Forty stocks in the S&P 500 closed at their highest levels in 52 weeks or longer on Thursday, according to data compiled by Bloomberg, compared with 193 on May 15. Less than 79 percent of the 500 companies traded above their 50-day moving averages, down from 93 percent on May 17.
Speculation the Fed will pare bond purchases in September as the economy strengthens increased this week. Charles Evans, Sandra Pianalto and Richard Fisher, regional Fed presidents in Chicago, Cleveland and Dallas, said this week the central bank may be closer to tapering as the labor market recovers.

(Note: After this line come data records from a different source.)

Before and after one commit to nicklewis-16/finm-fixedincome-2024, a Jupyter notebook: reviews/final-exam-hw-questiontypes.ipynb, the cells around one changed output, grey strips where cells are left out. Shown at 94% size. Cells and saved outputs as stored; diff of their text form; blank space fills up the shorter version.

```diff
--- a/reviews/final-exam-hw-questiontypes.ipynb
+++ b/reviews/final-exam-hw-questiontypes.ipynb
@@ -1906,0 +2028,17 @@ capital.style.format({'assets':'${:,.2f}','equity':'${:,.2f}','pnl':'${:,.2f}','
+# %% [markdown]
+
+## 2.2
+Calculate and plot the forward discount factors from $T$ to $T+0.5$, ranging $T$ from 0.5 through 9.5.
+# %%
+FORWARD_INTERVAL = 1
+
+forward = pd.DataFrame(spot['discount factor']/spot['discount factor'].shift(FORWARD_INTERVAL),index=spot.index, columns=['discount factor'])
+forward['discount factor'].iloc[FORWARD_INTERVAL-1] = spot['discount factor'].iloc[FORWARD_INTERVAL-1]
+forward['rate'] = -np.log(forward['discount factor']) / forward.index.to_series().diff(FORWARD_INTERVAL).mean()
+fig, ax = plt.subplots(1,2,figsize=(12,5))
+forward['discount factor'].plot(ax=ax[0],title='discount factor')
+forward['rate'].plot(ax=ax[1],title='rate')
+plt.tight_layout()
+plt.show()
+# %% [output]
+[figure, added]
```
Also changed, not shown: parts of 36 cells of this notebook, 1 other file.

Fed stimulus has helped propel the S&P 500 up more than 150 percent from its bear-market low in 2009.
Nine out of 10 main industries in the S&P 500 fell. Phone stocks retreated for a fifth straight day, losing 1 percent to extend a weekly loss to 2.5 percent. AT&T Inc. slid 1.4 percent to $34.80.
Gap Inc. dropped 3.1 percent to $44.10. The clothing retailer said July same-store sales rose 1 percent, less than the 1.6 percent estimated by analysts, on declines at its Old Navy and Banana Republic chains.
BlackBerry Ltd. rose 5.7 percent to $9.76, the highest in almost six weeks. Reuters reported the smartphone maker’s board may seek a buyer to take it private, citing unidentified people familiar with the talks.